Sunday, December 23, 2007

Short takes

During today's Offertory, we sang "Like a Child Rests," with the Psalm 131-inspired refrain,
Like a child rests in its mothers arms,
So will I rest in you.
Towards the end of the Offertory, a mother made her way from one of the front pews down the side aisle with a squalling infant in her arms. And I thought that's about right: we rest in God for a while, then we squall.

Speaking of children, I was thinking about the way so many of the kings of Israel and Judah outlived their virtue. Even the ones who started out okay wound up, if not completely venal (Saul, Solomon), then at least doing some really bad (David) or boneheaded (Jehosaphat) things.

Hence, perhaps, Jesus' solemn teaching, "Amen, I say to you, unless you turn and become like children, you will not enter the kingdom of heaven." Each day we presume we've got the hang of this discipleship, each day we don't humble ourselves like that child, is a day we grow older, meaning closer to outliving the grace God has given us.

I'm not sure where the expression "Every man his own pope" came from, but I think Catholics would do well to avoid using it while criticizing Protestant doctrines.

If anything, the expression reflects a Protestant misunderstanding of the Catholic doctrine of the papacy, a misunderstanding that regards the pope as a sovereign, free to promulgate whatever doctrines he chooses.

But of course, the Catholic Church teaches neither "sola pontifex" nor "sola Scriptura for popes," which means that, whatever sola Scriptura entails, it doesn't make every man his own pope. Every man his own church, perhaps, but the pope exists only within the Church, which means only within the Church's Tradition.

The celebration of the Sacrament of the Holy Eucharist makes us present at Calvary.

Good news for those Apostles who fled from the Garden of Gethsemane. They were able to be sacramentally present later on, a sort of spiritual mulligan. (And in the end, they all paid for their faithfulness with their lives. Only the one who was physically present died peacefully.)

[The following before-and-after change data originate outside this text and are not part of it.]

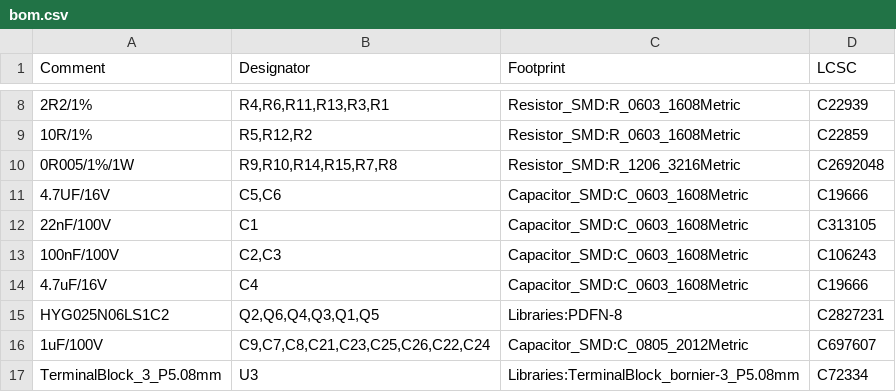
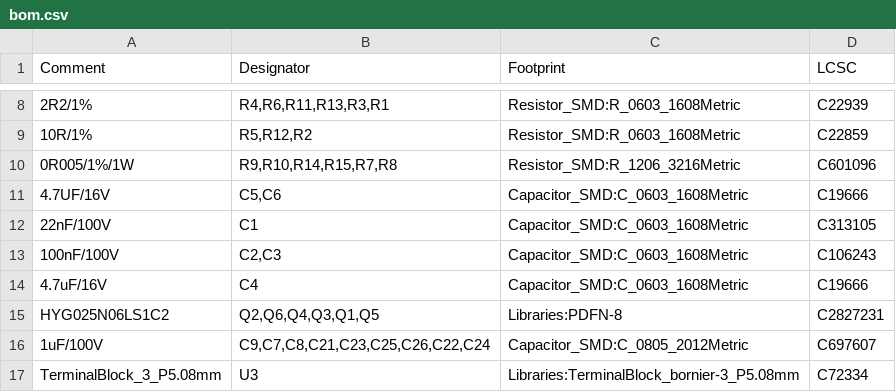
Before and after one commit to opme/motor-driver, a CSV file: opm-inline/fab/bom.csv, drawn as a sheet; only a part is shown, gaps mark what is left out; the diff names each change by its address in the sheet, - before the commit and + after, or states it on an @@ line.

```diff
--- a/opm-inline/fab/bom.csv
+++ b/opm-inline/fab/bom.csv
-D10 (LCSC): C2692048
+D10 (LCSC): C601096
```
Also changed, not shown: 17 other files.
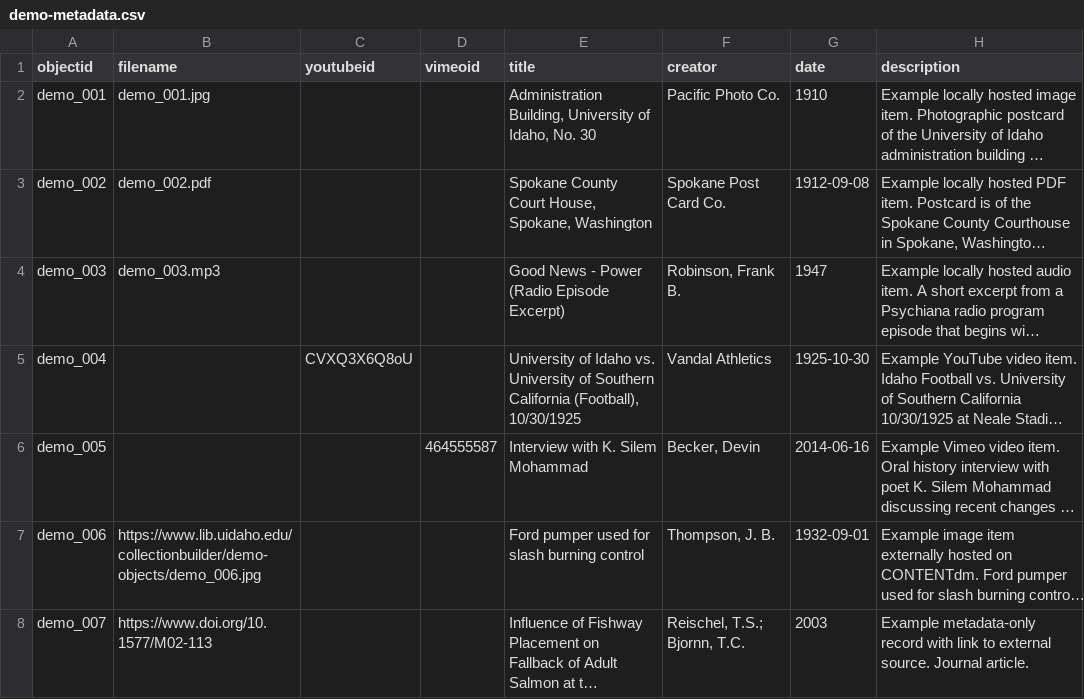
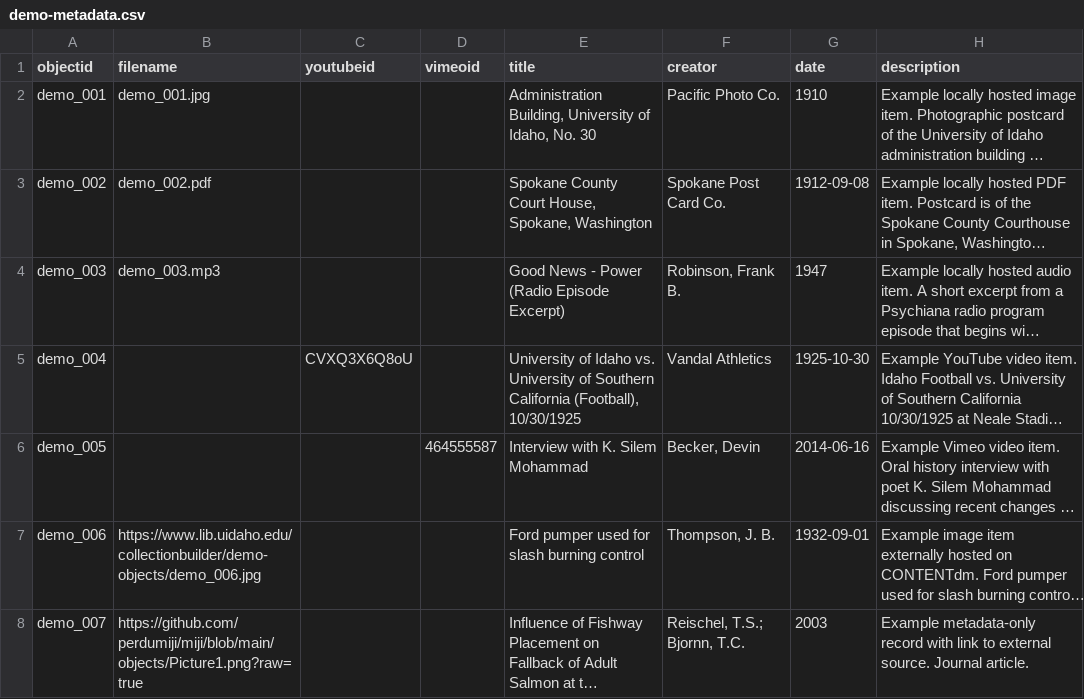
Before and after one commit to perdumiji/miji, a CSV file: _data/demo-metadata.csv, drawn as a sheet; only a part is shown; long unchanged cells end in …; the diff names each change by its address in the sheet, - before the commit and + after, or states it on an @@ line.

Commit message:
Add files via upload

```diff
--- a/_data/demo-metadata.csv
+++ b/_data/demo-metadata.csv
-B8 (filename): https://www.doi.org/10.1577/M02-113
+B8 (filename): https://github.com/perdumiji/miji/blob/main/objects/Picture1.png?raw=true
```
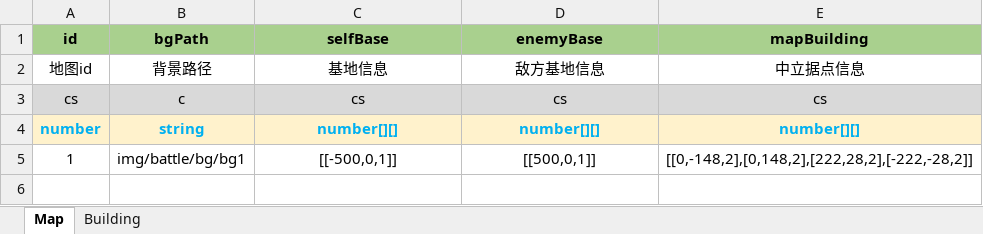
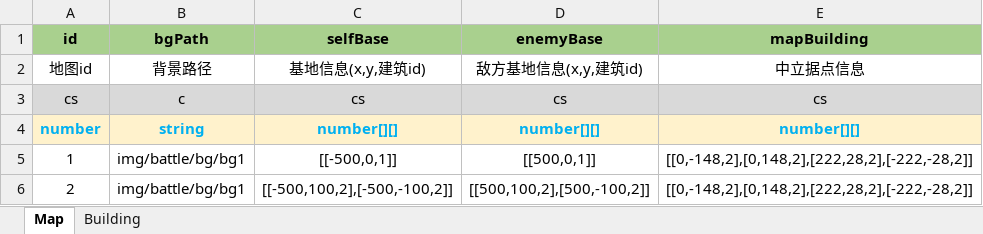
Before and after one commit to threstone/SporeWar, an Excel workbook: excel/Map——地图.xlsx, sheet Map, drawn as a sheet; values as stored, in another font and other column widths than the file's, no borders; conditional formats not drawn; the diff names each change by its address in the sheet, - before the commit and + after, or states it on an @@ line.

```diff
--- a/excel/Map——地图.xlsx (sheet Map)
+++ b/excel/Map——地图.xlsx (sheet Map)
-C2 (selfBase): 基地信息
+C2 (selfBase): 基地信息(x,y,建筑id)
-D2 (enemyBase): 敌方基地信息
+D2 (enemyBase): 敌方基地信息(x,y,建筑id)
+row 6: 2 | img/battle/bg/bg1 | [[-500,100,2],[-500,-100,2]] | [[500,100,2],[500,-100,2]] | [[0,-148,2],[0,148,2],[222,28,2],[-222,-28,2]]
```
Also changed, not shown: 32 other files.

For those of us who had no opportunity to choose physical presence at the foot of the Cross, we should understand that sacramental presence is no less real than physical presence. Which means we are really present as Jesus says, "Behold your Mother."

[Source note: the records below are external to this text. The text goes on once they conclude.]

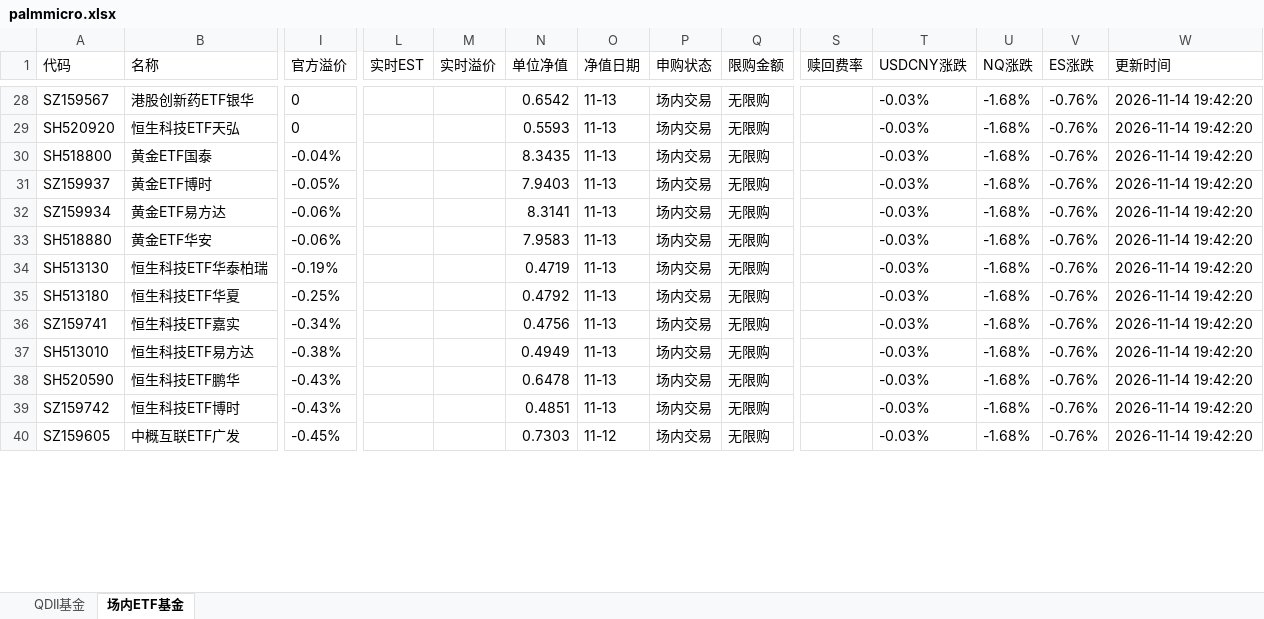
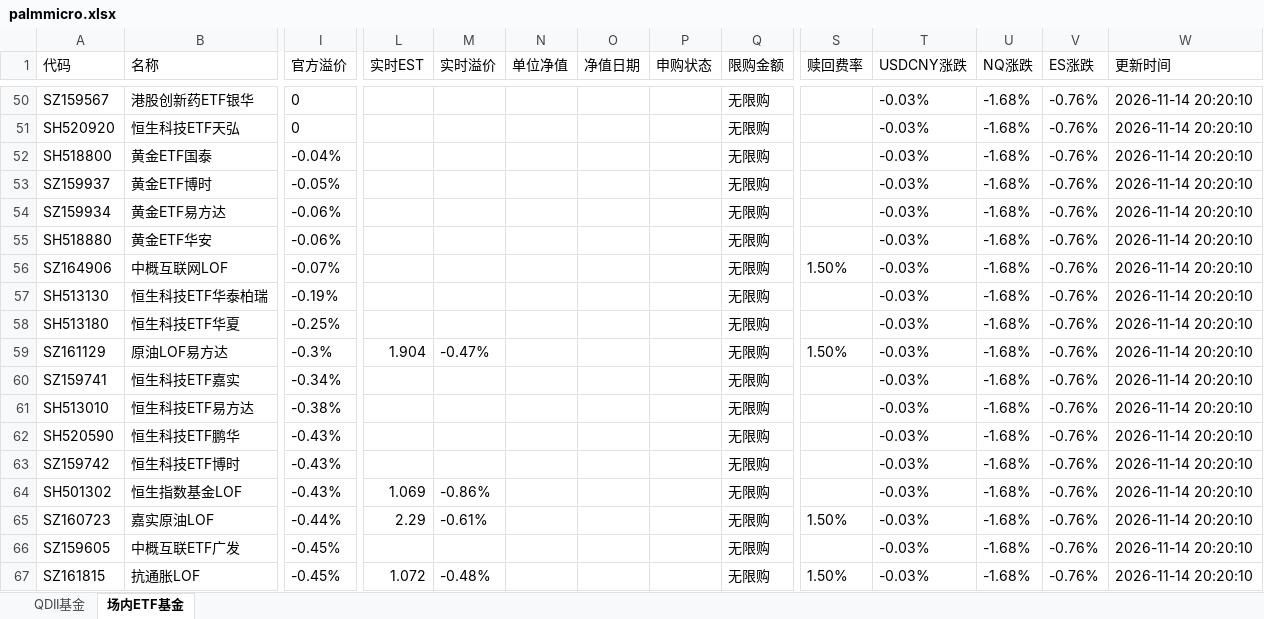
Before and after one commit to codes84/etf-monitor, an Excel workbook: palmmicro.xlsx, sheet 场内ETF基金, drawn as a sheet; only a part is shown, gaps mark what is left out; values as stored, in another font and other column widths than the file's, no borders; addresses are those after the commit; rows hold the shown columns only; the diff covers the shown part only; the diff names each change by its address in the sheet, - before the commit and + after, or states it on an @@ line.

```diff
--- a/palmmicro.xlsx (sheet 场内ETF基金)
+++ b/palmmicro.xlsx (sheet 场内ETF基金)
-N50 (单位净值): 0.6542
+N50 (单位净值): (empty)
-O50:O55 (净值日期): 11-13
+O50:O55 (净值日期): (empty)
-P50:P55 (申购状态): 场内交易
+P50:P55 (申购状态): (empty)
-W50:W55 (更新时间): 2026-11-14 19:42:20
+W50:W55 (更新时间): 2026-11-14 20:20:10
-N51 (单位净值): 0.5593
+N51 (单位净值): (empty)
-N52 (单位净值): 8.3435
+N52 (单位净值): (empty)
-N53 (单位净值): 7.9403
+N53 (单位净值): (empty)
-N54 (单位净值): 8.3141
+N54 (单位净值): (empty)
-N55 (单位净值): 7.9583
+N55 (单位净值): (empty)
+row 56: SZ164906 | 中概互联网LOF | -0.07% |  |  |  |  |  | 无限购 | 1.50% | -0.03% | -1.68% | -0.76% | 2026-11-14 20:20:10
-N57 (单位净值): 0.4719
+N57 (单位净值): (empty)
-O57:O58 (净值日期): 11-13
+O57:O58 (净值日期): (empty)
-P57:P58 (申购状态): 场内交易
+P57:P58 (申购状态): (empty)
-W57:W58 (更新时间): 2026-11-14 19:42:20
+W57:W58 (更新时间): 2026-11-14 20:20:10
-N58 (单位净值): 0.4792
+N58 (单位净值): (empty)
+row 59: SZ161129 | 原油LOF易方达 | -0.3% | 1.904 | -0.47% |  |  |  | 无限购 | 1.50% | -0.03% | -1.68% | -0.76% | 2026-11-14 20:20:10
-N60 (单位净值): 0.4756
+N60 (单位净值): (empty)
-O60:O63 (净值日期): 11-13
+O60:O63 (净值日期): (empty)
-P60:P63 (申购状态): 场内交易
+P60:P63 (申购状态): (empty)
-W60:W63 (更新时间): 2026-11-14 19:42:20
+W60:W63 (更新时间): 2026-11-14 20:20:10
-N61 (单位净值): 0.4949
+N61 (单位净值): (empty)
-N62 (单位净值): 0.6478
+N62 (单位净值): (empty)
-N63 (单位净值): 0.4851
+N63 (单位净值): (empty)
+row 64: SH501302 | 恒生指数基金LOF | -0.43% | 1.069 | -0.86% |  |  |  | 无限购 |  | -0.03% | -1.68% | -0.76% | 2026-11-14 20:20:10
+row 65: SZ160723 | 嘉实原油LOF | -0.44% | 2.29 | -0.61% |  |  |  | 无限购 | 1.50% | -0.03% | -1.68% | -0.76% | 2026-11-14 20:20:10
-N66 (单位净值): 0.7303
+N66 (单位净值): (empty)
-O66 (净值日期): 11-12
+O66 (净值日期): (empty)
-P66 (申购状态): 场内交易
+P66 (申购状态): (empty)
-W66 (更新时间): 2026-11-14 19:42:20
+W66 (更新时间): 2026-11-14 20:20:10
+row 67: SZ161815 | 抗通胀LOF | -0.45% | 1.072 | -0.48% |  |  |  | 无限购 | 1.50% | -0.03% | -1.68% | -0.76% | 2026-11-14 20:20:10
```
Also changed, not shown: 29 added rows and 216 edited cells elsewhere in this sheet, sheet QDII基金, 1 other file.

The Eucharist makes devotion to Mary an integral part of the Faith.